And here’s Harry Potter author J.K. Rowling quite possibly picking up on Donald Trump’s inner House Elf as well as his third-person showboating, in a tweet response from May 2017:

When Donald Trump slips into the third person, though, says Kim Schneiderman, he’s not really referring to himself — “He’s not a person, he’s a brand… he’s objectifying himself; turning himself into an entity rather than a person.” She points out that Bernie Sanders exhibited similar illeistic tendencies in his 2016 campaign for the Democratic nomination (see his interview on ABC News from April 2016 at 1:20, 1:45, 2:10, 3:35, 3:50 and 5:35). “He was a politician immersed in his campaign,” Shneiderman explains, and also intent on reinforcing his brand — albeit coming from a social rather than a business perspective: “Beyond the brand he was referring to a movement that was behind him.”

When it comes to the other prominent group of third-person abusers — successful sports stars — their illeism might sound similar to that of politicians in that it comes, as Schneiderman puts it, with “a tinge of self-importance and grandiosity.” But with athletes, there might also be something more positive going on.

In 2014, Ethan Kross of the University of Michigan looked into the phenomenon of people who slip into the third-person when guiding themselves through stressful situations. Asking participants to prepare for a public-speaking assignment, Kross’ team had them discuss their feelings about the task — some were encouraged to use first-person pronouns, while others were told to voice their apprehensions objectively, using their own names and pronouns like “she” and ”he.” The results (which Kross framed in terms of the LeBron James interview cited above) found that the speeches made by those who externalized during their prep were consistently delivered with more confidence and less self-doubt than the participants who were primed using “I” and “me.”

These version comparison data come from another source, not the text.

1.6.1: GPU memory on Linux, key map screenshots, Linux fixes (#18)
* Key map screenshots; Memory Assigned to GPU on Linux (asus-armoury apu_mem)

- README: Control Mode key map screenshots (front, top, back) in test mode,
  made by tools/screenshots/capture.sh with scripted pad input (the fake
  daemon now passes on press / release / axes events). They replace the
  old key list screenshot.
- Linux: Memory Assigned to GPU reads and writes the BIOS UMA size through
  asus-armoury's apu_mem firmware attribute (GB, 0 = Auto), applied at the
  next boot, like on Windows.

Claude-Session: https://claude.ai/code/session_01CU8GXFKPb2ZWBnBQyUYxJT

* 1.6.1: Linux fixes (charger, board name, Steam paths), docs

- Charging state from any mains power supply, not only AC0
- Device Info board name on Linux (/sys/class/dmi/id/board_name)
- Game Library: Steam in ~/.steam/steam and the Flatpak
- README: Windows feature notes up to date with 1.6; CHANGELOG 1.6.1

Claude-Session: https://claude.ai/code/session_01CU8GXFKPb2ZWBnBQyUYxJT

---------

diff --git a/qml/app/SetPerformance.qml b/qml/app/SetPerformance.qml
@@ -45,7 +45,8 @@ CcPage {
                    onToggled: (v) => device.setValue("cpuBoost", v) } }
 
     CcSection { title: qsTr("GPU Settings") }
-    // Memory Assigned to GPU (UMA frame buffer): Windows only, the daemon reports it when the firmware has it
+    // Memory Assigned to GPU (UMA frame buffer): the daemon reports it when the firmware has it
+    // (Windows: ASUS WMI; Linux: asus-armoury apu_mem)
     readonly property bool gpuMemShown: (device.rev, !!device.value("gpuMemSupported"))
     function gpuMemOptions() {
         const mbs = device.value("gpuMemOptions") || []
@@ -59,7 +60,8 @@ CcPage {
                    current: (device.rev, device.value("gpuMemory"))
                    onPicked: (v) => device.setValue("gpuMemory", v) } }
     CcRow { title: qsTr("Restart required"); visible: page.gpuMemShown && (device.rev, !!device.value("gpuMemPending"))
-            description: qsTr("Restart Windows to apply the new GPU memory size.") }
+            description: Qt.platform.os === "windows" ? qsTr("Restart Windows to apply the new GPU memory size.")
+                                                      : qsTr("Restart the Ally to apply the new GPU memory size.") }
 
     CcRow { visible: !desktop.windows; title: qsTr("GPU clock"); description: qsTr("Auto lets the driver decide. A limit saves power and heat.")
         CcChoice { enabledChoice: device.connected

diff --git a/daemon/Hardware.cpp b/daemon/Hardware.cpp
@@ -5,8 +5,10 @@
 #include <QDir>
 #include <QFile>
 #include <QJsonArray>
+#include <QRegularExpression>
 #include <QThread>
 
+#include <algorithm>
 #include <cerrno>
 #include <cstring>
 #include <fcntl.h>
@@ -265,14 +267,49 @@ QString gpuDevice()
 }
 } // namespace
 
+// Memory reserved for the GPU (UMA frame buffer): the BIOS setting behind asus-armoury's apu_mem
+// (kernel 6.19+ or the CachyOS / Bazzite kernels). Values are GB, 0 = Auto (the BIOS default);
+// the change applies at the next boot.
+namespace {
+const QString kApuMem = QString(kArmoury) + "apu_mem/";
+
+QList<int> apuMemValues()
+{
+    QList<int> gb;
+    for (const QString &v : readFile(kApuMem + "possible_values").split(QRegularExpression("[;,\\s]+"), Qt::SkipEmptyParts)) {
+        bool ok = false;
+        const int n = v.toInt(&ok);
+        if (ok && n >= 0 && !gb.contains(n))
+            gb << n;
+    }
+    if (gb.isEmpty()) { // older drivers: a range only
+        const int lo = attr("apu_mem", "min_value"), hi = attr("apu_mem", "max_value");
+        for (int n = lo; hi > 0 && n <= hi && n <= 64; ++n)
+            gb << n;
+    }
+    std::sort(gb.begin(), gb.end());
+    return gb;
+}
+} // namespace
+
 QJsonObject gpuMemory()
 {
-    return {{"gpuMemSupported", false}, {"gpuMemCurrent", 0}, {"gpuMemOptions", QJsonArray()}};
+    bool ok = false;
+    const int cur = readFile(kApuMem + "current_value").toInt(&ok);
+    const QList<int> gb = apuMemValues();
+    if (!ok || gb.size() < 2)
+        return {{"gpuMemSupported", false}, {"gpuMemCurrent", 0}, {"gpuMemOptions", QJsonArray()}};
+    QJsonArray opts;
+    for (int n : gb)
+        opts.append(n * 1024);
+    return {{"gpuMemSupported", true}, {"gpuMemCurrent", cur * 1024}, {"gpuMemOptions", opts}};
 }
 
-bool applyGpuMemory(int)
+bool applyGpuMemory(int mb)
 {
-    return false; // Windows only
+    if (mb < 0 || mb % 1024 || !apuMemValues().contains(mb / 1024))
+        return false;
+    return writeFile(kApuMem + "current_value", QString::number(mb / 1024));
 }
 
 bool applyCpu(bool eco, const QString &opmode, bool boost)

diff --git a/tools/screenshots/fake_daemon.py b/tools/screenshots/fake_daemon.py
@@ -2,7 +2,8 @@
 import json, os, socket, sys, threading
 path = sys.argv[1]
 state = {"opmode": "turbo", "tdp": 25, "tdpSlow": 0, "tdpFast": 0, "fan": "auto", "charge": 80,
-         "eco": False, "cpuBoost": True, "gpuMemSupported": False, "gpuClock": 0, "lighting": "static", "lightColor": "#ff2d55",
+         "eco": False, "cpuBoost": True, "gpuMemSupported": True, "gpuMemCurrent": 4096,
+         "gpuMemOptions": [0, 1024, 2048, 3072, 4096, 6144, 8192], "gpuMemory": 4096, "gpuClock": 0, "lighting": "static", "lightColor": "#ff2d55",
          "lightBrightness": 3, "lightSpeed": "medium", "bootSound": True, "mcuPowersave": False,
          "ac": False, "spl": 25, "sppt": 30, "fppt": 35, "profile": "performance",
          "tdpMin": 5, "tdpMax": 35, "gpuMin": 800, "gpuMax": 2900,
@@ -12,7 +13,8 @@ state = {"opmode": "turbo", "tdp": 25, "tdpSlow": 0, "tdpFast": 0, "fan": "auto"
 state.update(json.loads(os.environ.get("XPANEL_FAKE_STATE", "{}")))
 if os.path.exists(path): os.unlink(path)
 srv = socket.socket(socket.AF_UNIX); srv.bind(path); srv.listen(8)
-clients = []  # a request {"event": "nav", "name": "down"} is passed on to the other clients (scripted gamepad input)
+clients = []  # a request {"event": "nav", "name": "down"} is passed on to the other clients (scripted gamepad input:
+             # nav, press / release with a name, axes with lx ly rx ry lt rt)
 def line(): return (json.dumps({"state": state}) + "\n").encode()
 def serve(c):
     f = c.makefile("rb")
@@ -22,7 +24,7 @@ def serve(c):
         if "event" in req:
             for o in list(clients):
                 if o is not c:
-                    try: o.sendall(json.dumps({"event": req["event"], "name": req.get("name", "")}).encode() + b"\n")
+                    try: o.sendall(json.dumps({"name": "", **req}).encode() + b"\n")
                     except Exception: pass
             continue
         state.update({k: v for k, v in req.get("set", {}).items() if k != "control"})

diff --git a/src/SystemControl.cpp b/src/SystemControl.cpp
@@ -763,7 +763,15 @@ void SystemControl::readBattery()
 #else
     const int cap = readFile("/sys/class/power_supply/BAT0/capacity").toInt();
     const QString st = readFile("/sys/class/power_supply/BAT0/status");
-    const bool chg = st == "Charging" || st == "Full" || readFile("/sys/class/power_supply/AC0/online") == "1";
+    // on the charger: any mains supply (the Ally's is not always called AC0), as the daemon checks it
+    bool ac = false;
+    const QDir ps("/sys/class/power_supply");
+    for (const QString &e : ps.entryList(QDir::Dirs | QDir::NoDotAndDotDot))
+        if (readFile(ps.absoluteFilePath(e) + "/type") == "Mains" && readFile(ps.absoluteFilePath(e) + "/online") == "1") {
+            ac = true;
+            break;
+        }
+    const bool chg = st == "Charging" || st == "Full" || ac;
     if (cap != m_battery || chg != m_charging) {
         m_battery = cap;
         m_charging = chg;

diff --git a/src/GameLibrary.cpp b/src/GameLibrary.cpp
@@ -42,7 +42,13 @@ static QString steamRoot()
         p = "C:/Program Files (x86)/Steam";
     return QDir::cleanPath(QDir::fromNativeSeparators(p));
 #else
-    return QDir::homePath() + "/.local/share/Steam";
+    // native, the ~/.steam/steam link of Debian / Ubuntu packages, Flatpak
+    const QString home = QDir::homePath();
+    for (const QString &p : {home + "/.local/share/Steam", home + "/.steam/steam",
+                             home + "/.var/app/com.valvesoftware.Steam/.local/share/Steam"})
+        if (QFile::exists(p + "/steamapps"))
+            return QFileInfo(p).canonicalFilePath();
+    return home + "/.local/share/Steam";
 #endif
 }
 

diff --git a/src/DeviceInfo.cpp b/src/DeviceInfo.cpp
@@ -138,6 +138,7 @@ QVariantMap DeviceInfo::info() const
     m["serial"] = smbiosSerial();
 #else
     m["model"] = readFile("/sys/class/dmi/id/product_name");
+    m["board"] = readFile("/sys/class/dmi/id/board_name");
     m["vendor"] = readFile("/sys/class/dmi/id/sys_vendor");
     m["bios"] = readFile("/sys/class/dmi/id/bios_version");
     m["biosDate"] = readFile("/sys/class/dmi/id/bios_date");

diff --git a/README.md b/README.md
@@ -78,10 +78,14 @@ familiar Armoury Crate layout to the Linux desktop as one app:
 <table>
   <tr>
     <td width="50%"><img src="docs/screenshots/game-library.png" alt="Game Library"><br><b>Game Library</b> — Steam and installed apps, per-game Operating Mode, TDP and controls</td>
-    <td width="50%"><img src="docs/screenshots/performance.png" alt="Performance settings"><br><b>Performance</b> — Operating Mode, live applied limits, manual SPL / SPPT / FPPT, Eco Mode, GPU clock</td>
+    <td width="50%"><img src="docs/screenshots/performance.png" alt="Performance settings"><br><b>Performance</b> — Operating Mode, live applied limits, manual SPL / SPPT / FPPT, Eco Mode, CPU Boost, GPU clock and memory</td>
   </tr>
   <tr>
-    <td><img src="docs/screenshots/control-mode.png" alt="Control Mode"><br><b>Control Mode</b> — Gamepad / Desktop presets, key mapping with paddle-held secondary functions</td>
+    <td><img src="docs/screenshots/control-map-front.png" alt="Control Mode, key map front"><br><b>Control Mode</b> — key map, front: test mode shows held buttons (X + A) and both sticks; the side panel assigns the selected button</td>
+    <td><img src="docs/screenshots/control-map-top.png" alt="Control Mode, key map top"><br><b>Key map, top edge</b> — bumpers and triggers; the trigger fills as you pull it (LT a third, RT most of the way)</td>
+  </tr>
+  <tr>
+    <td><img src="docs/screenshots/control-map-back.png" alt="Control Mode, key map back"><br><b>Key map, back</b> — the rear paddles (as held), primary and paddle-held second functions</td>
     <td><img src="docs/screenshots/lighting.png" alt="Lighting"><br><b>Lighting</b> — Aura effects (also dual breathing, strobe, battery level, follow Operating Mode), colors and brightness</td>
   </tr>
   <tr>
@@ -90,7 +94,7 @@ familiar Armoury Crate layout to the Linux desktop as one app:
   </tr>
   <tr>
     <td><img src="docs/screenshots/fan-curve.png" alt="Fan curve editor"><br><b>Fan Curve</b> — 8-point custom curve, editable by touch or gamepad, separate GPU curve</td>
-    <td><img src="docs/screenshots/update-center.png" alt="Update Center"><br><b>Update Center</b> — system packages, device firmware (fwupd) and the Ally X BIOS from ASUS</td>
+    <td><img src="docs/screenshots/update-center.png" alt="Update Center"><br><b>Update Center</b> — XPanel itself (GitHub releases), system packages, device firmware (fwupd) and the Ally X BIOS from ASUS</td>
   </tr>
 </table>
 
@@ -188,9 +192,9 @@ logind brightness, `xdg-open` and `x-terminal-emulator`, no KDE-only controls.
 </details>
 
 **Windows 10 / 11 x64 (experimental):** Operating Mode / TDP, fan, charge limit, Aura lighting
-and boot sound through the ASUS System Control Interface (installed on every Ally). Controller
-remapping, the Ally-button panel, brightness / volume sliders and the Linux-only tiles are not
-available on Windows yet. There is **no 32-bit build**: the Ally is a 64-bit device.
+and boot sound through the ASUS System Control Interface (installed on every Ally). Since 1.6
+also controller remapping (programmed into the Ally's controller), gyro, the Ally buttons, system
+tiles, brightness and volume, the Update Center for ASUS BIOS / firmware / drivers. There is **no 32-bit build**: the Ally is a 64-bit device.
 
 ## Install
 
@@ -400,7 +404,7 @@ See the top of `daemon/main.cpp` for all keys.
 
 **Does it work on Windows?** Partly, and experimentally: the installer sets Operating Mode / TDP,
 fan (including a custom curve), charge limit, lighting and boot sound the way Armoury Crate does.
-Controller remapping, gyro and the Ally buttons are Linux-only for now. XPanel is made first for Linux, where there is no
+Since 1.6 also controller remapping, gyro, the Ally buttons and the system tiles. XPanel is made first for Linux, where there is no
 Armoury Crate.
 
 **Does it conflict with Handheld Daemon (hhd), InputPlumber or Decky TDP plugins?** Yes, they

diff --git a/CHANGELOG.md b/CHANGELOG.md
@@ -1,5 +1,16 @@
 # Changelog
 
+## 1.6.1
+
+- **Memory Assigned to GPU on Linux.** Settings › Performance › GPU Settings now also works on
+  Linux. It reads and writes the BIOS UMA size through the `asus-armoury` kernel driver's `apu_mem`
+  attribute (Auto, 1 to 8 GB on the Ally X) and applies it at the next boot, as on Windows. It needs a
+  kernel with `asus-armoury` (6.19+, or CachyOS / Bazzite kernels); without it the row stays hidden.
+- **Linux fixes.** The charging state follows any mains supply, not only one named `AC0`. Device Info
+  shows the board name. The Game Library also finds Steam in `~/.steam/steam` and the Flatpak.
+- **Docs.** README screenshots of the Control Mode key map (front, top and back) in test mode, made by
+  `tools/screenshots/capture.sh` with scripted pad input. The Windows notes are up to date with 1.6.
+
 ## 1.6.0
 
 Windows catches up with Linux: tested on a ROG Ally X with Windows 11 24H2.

Kross concludes that using illeism in preparation for a big event actually “enhances people’s ability to regulate their thoughts, feelings and behavior under social stress… and leads them to appraise social-anxiety-provoking events in more challenging and less threatening terms.”

It’s reminiscent of the way professional athletes might take on the role of their coach when psyching themselves up in the locker-room. “No athlete talks to themselves like tennis players…” wrote Andre Agassi in his 2009 autobiography Open. “Why? Because tennis is so damned lonely.”

In Schneiderman’s experience, narrative therapy — in which participants reframe their traumatic experiences and memories as third-person stories — offers a restorative release from the baggage of social anxiety that the pronoun “I” tends to heave around with it. “When you use the third person,” she explains, “it’s like you’re tricking your protective, censoring ego into thinking you’re writing about somebody else.”

The result, she says, is a sense of liberation and a greater openness to new possibilities. “When you’re saying ‘I feel this,’ or ‘I think this,’ you’re so attached to whatever is going to follow in the next couple of words,” she says. “But writing in the third person, [participants] are able to see a larger narrative of their lives.” They’re more than just the stockbroker in the phrase “I am a stockbroker,” for example: “They’re a father and a son, a husband, a person who enjoys outdoor activities; a person who’s been on a journey, who’s been through many ups and downs and has somehow found a way to navigate difficult times, and this is just another one of them.”

LeBron James’s third-person tic, then, might not be a sign of unchecked celebrity narcissism after all — it might be the spill-over from a mental strategy that’s allowed him to succeed under vast, unthinkable amounts of pressure. So perhaps the first-person plural shouldn’t be so quick to condemn illeists who are only trying to grab a bit of perspective in a crazy situation. “Seeing ourselves from a distance allows us to own and appreciate our own humanity,” says Schneiderman.

Or it might even give us the self-confidence we need to own and conquer all of humanity (looking at you, Doctor Doom).